Over the past 10 years airlines have generally focused on giving customers more choice regarding what services they pay for and what services are "extra." In reality, this has meant that things that were once free - e.g. bags, meals, etc... - have now been "unbundled" from the fare. The upside for customers is that fares have remained relatively constant in real terms, while airlines have been able to increase their revenues. The downside is that customers sometimes feel as though they are being nickel and dimed.
Volantio believes that there may be ways for airlines and passengers to both benefit at the same time. How? Flights usually contain a mix of passengers who need to be on the particular flight and those who might be flexible with their plans. When a flight has higher demand than expected, flexible passengers might trade their seats on a full flight, to move to to a flight at a different time and receive a bit of compensation. It's the airline equivalent of "trading down in the draft." You trade your #1 pick in the first round for another team's first rounder this year and their first rounder next year.
Best of all, these types of swaps can be made far in advance of departure, increasing customer satisfaction. Customers who need to travel on a flight that otherwise might have been full have the chance to travel on that flight. Customers whose plans are flexible earn a bit of compensation. And the airline can potentially increase their revenue while also increasing customer satisfaction and NPS.
It's important to note that such systems are entirely voluntary, and there is no guarantee for the airline that after they reacquire a flexible passenger's seat that they can actually resell it - the airline takes all the risk, the passengers receive all the benefit.
We believe this could be an important step in the right direction for improving customer satisfaction and revenues for airlines.

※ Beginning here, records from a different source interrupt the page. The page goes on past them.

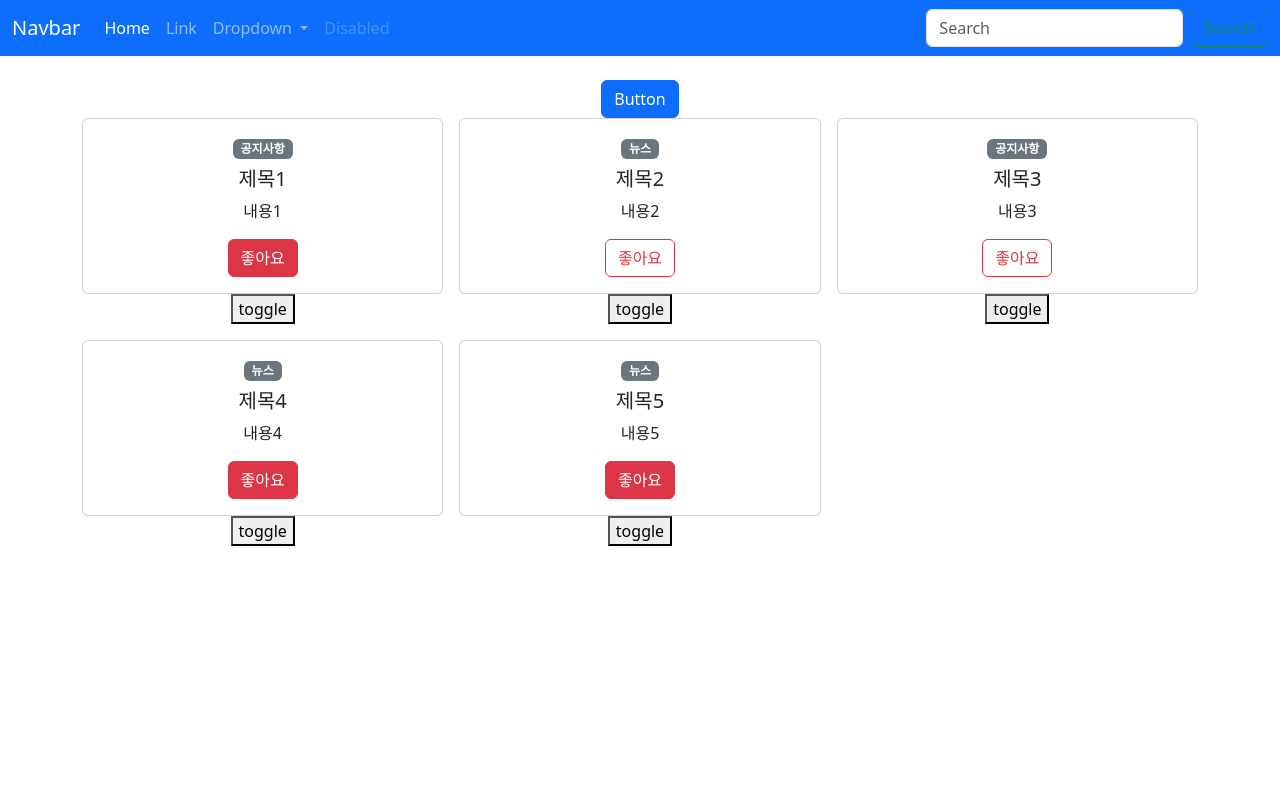
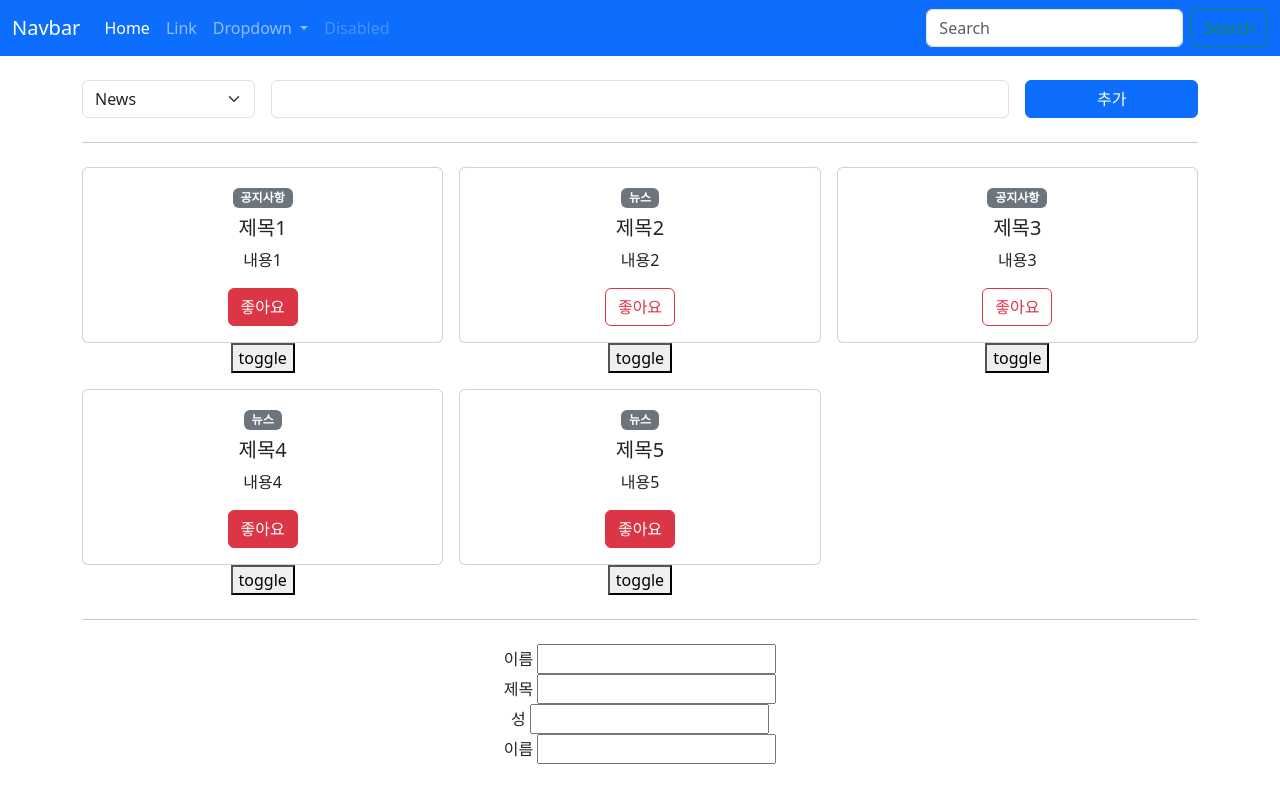
Before and after one commit to fromnowwon/infl-vue3-master-basic, a Vue app: page / in a window 1280 px wide. Built offline with nearby package versions, Linux system fonts and the light colour scheme.

Commit message:
05_컴포넌트 기초+심화_04_Events

```diff
--- a/src/components/AppCard.vue
+++ b/src/components/AppCard.vue
@@ -32,7 +32,7 @@
 		},
 		contents: {
 			type: String,
-			required: true,
+			// required: true,
 		},
 		isLike: {
 			type: Boolean,
@@ -45,7 +45,6 @@
 	},
 	emits: ['toggleLike'],
 	setup(props, context) {
-		console.log(props.title);
 		const isLikeClass = computed(() =>
 			props.isLike ? 'btn-danger' : 'btn-outline-danger',
 		);
--- /dev/null
+++ b/src/components/LabelInput.vue
@@ -0,0 +1,35 @@
+<template>
+	<div>
+		<label>
+			{{ label }}
+			<input
+				type="text"
+				:value="modelValue"
+				@input="$emit('update:modelValue', $event.target.value)"
+			/>
+		</label>
+	</div>
+</template>
+
+<script>
+import { computed } from 'vue';
+export default {
+	props: ['modelValue', 'label'],
+	emits: ['update:modelValue'],
+	setup(props, { emit }) {
+		const value = computed({
+			get() {
+				return props.modelValue;
+			},
+			set(value) {
+				emit('update:modelValue', value);
+			},
+		});
+		return {
+			value,
+		};
+	},
+};
+</script>
+
+<style lang="scss" scoped></style>
--- /dev/null
+++ b/src/components/LabelTitle.vue
@@ -0,0 +1,31 @@
+<template>
+	<div>
+		<label>
+			{{ label }}
+			<input v-model="value" type="text" />
+		</label>
+	</div>
+</template>
+
+<script>
+import { computed } from 'vue';
+export default {
+	props: ['title', 'label'],
+	emits: ['update:title'],
+	setup(props, { emit }) {
+		const value = computed({
+			get() {
+				return props.title;
+			},
+			set(value) {
+				emit('update:title', value);
+			},
+		});
+		return {
+			value,
+		};
+	},
+};
+</script>
+
+<style lang="scss" scoped></style>
--- a/src/components/PostCreate.vue
+++ b/src/components/PostCreate.vue
@@ -1,11 +1,60 @@
 <template>
 	<div>
-		<button class="btn btn-primary">Button</button>
+		<div class="row g-3">
+			<div class="col col-2">
+				<select
+					v-model="type"
+					class="form-select"
+					aria-label="Default select example"
+				>
+					<option value="news">News</option>
+					<option value="notice">Notice</option>
+				</select>
+			</div>
+			<div class="col col-8">
+				<input v-model="title" type="text" class="form-control" />
+			</div>
+			<div class="col col-2 d-grid">
+				<button class="btn btn-primary" @click="createPost">
+					추가
+				</button>
+			</div>
+		</div>
 	</div>
 </template>
 
 <script>
-export default {};
+import { ref } from 'vue';
+export default {
+	// emits: ['createPost'],
+	emits: {
+		createPost: newPost => {
+			console.log('validator: ', newPost.type);
+			if (!newPost.type) {
+				return false;
+			}
+			return true;
+		},
+	},
+	setup(props, { emit }) {
+		const title = ref('');
+		const type = ref('news');
+		const createPost = () => {
+			const newPost = {
+				type: type.value,
+				title: title.value,
+			};
+			emit('createPost', newPost);
+			type.value = 'news';
+			title.value = '';
+		};
+		return {
+			createPost,
+			title,
+			type,
+		};
+	},
+};
 </script>
 
 <style lang="scss" scoped></style>
--- a/src/components/TheView.vue
+++ b/src/components/TheView.vue
@@ -1,7 +1,9 @@
 <template>
 	<main>
 		<div class="container text-center py-4">
-			<PostCreate></PostCreate>
+			<PostCreate @create-post="createPost"></PostCreate>
+			<hr class="my-4" />
+
 			<div class="row g-3">
 				<div v-for="post in posts" :key="post.id" class="col col-4">
 					<AppCard
@@ -15,6 +17,17 @@
 					<button @click="post.isLike = !post.isLike">toggle</button>
 				</div>
 			</div>
+			<hr class="my-4" />
+			<LabelInput
+				:modelValue="username"
+				@update:modelValue="newValue => (username = newValue)"
+				label="이름"
+			/>
+			<LabelTitle v-model:title="username" label="제목" />
+			<Username
+				v-model:firstname="firstname"
+				v-model:lastname="lastname"
+			></Username>
 		</div>
 	</main>
 </template>
@@ -22,12 +35,18 @@
 <script>
 import AppCard from '@/components/AppCard.vue';
 import PostCreate from './PostCreate.vue';
+import { reactive, ref } from 'vue';
+import LabelInput from './LabelInput.vue';
+import LabelTitle from './LabelTitle.vue';
+import Username from './Username.vue';
 
-import { reactive } from 'vue';
 export default {
 	components: {
 		AppCard,
 		PostCreate,
+		LabelInput,
+		LabelTitle,
+		Username,
 	},
 	setup() {
 		const obj = reactive({
@@ -71,10 +90,21 @@
 				isLike: true,
 			},
 		]);
+		const createPost = newPost => {
+			console.log('newPost: ', newPost);
+			posts.push(newPost);
+		};
+		const username = ref('');
+		const firstname = ref('');
+		const lastname = ref('');
 		return {
 			AppCard,
 			obj,
 			posts,
+			createPost,
+			username,
+			firstname,
+			lastname,
 		};
 	},
 };
--- /dev/null
+++ b/src/components/Username.vue
@@ -0,0 +1,34 @@
+<!-- eslint-disable vue/multi-word-component-names -->
+<template>
+	<div>
+		<LabelInput
+			:model-value="lastname"
+			@update:model-value="value => $emit('update:lastname', value)"
+			label="성"
+		></LabelInput>
+		<LabelInput
+			:model-value="firstname"
+			@update:model-value="value => $emit('update:firstname', value)"
+			label="이름"
+		></LabelInput>
+	</div>
+</template>
+
+<script>
+import LabelInput from './LabelInput.vue';
+
+export default {
+	props: ['firstname', 'lastname'],
+	emits: ['update:firstname', 'update:lastname'],
+	components: {
+		LabelInput,
+	},
+	setup() {
+		return {
+			LabelInput,
+		};
+	},
+};
+</script>
+
+<style lang="scss" scoped></style>
```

It will require forward thinking and a willingness to pilot new projects and innovate by the airlines.